  • the development of a strong mind, enabling one to focus and concentrate in all aspects of life,
  • the skill to defend oneself, leading to an overall sense of self-confidence,
  • the ability to work toward and achieve personal goals,
  • the opportunity for family members of disparate ages, with differing athletic abilities, to participate in the same activity.

Who Can Study Taekwon-do?

Men, women and children, young and old, can all study Traditional Taekwon-Do. Each individual works at his/her own level of intensity, appropriate for his/her fitness level. In additional to the vigorous Adult program classes, the IBBCV offers a special preconditioning program for adults who wish to begin their study of Traditional Taekwon-Do in a slower, gentler manner.

Is Taekwon-do safe?

The IBBCV has a strict “non-contact” philosophy. This means that when free sparring is practiced (after the student has developed the requisite control, usually at green belt), it is done without actually striking the practice partner. This was the way of all the traditional martial arts styles, and continues to be the rule in Master Kwon’s federation. In non-contact sparring, blows are stopped just short of the target.Since the target is usually the head in Taekwon-Do, this is important.
Even with the protective headgear worn in many fighting styles, blows to the head are extremely dangerous. (Who wants to risk loosing a tooth or having a permanently crooked nose or even worse?) Contact sparring also leads to a lack of control and less precision in technique. It cultivates feelings of anger between students and often leads to a desire for retaliation in the next sparring match.

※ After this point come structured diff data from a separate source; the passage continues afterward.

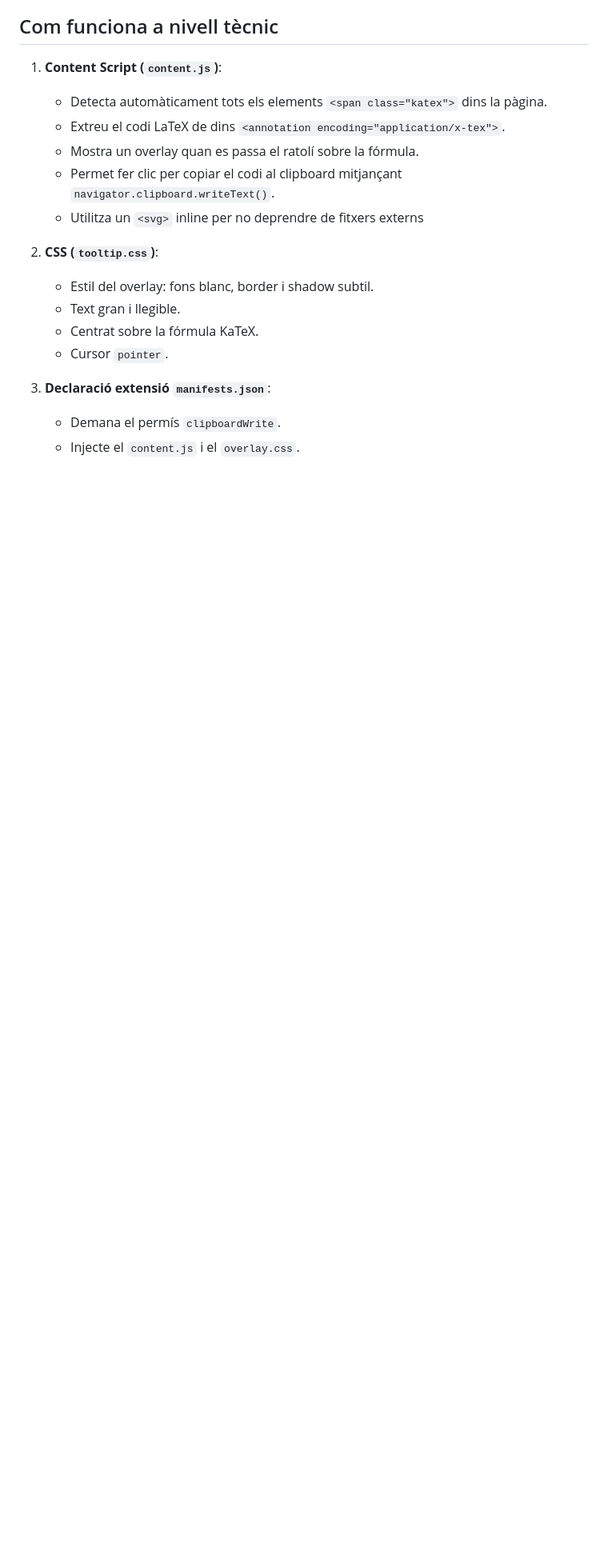
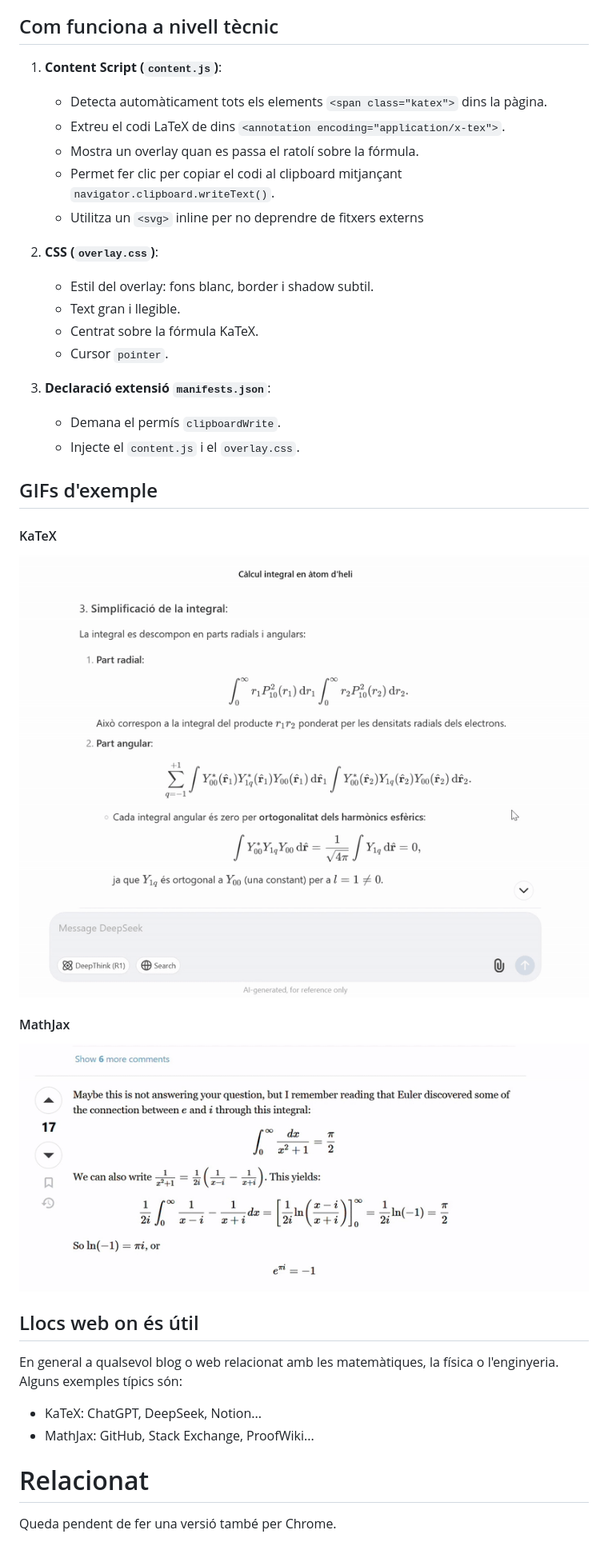
Before and after one commit to Mapaor/copy-latex-firefox-extension, a Markdown page: README.md, the part around one of its changes. Shown at 80% size. GitHub-like rendering; pictures changed too: gif-demo-katex.gif (added), gif-demo-mathjax.gif (added); blank space fills up the shorter version.

```diff
--- a/README.md
+++ b/README.md
@@ -12,7 +12,7 @@
    - Permet fer clic per copiar el codi al clipboard mitjançant `navigator.clipboard.writeText()`.
    - Utilitza un `<svg>` inline per no deprendre de fitxers externs
 
-2. **CSS (`tooltip.css`)**:
+2. **CSS (`overlay.css`)**:
    - Estil del overlay: fons blanc, border i shadow subtil.
    - Text gran i llegible.
    - Centrat sobre la fórmula KaTeX.
@@ -21,3 +21,19 @@
 3. **Declaració extensió `manifests.json`**:
    - Demana el permís `clipboardWrite`.
    - Injecte el `content.js` i el `overlay.css`.
+
+
+## GIFs d'exemple
+#### KaTeX
+<img src="gif-demo-katex.gif" alt="Demo-KaTeX" width="800">
+
+#### MathJax
+<img src="gif-demo-mathjax.gif" alt="Demo-MathJax" width="800">
+
+## Llocs web on és útil
+En general a qualsevol blog o web relacionat amb les matemàtiques, la física o l'enginyeria. Alguns exemples típics són:
+- KaTeX: ChatGPT, DeepSeek, Notion...
+- MathJax: GitHub, Stack Exchange, ProofWiki...
+
+# Relacionat
+Queda pendent de fer una versió també per Chrome.
```
Also changed, not shown: other parts of README.md (+1 -1 lines), 3 other files.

This type of winning is counterproductive to the more important goals of kindness and self-restraint.

Will Taekwon-do make my child violent?

Traditional Taekwon-Do teaches self-control. Children are taught that the ultimate strength is in being able to resolve conflict without violence. It takes more internal strength to walk away. The exercises in Taekwon-Do release energy in children (which might otherwise be expressed in inappropriate ways) in a positive manner. Being able to yell their loudest and kick a bag their hardest in Taekwon-Do class also helps children to relieve stress in a productive way.
Children learn discipline. They are required to follow the protocols of courtesy and the rules of conduct in the school. They must continually work hard to improve their technique (relative to themselves), and this physical training also helps them to develop mental strength and self-control. The IBBCV continually emphasizes the non-physical tenets of Taekwon-Do to the children: Courtesy, Integrity, Perseverance, Self-Control and Indomitable will. These are the most important lessons to be learned in the do-jang.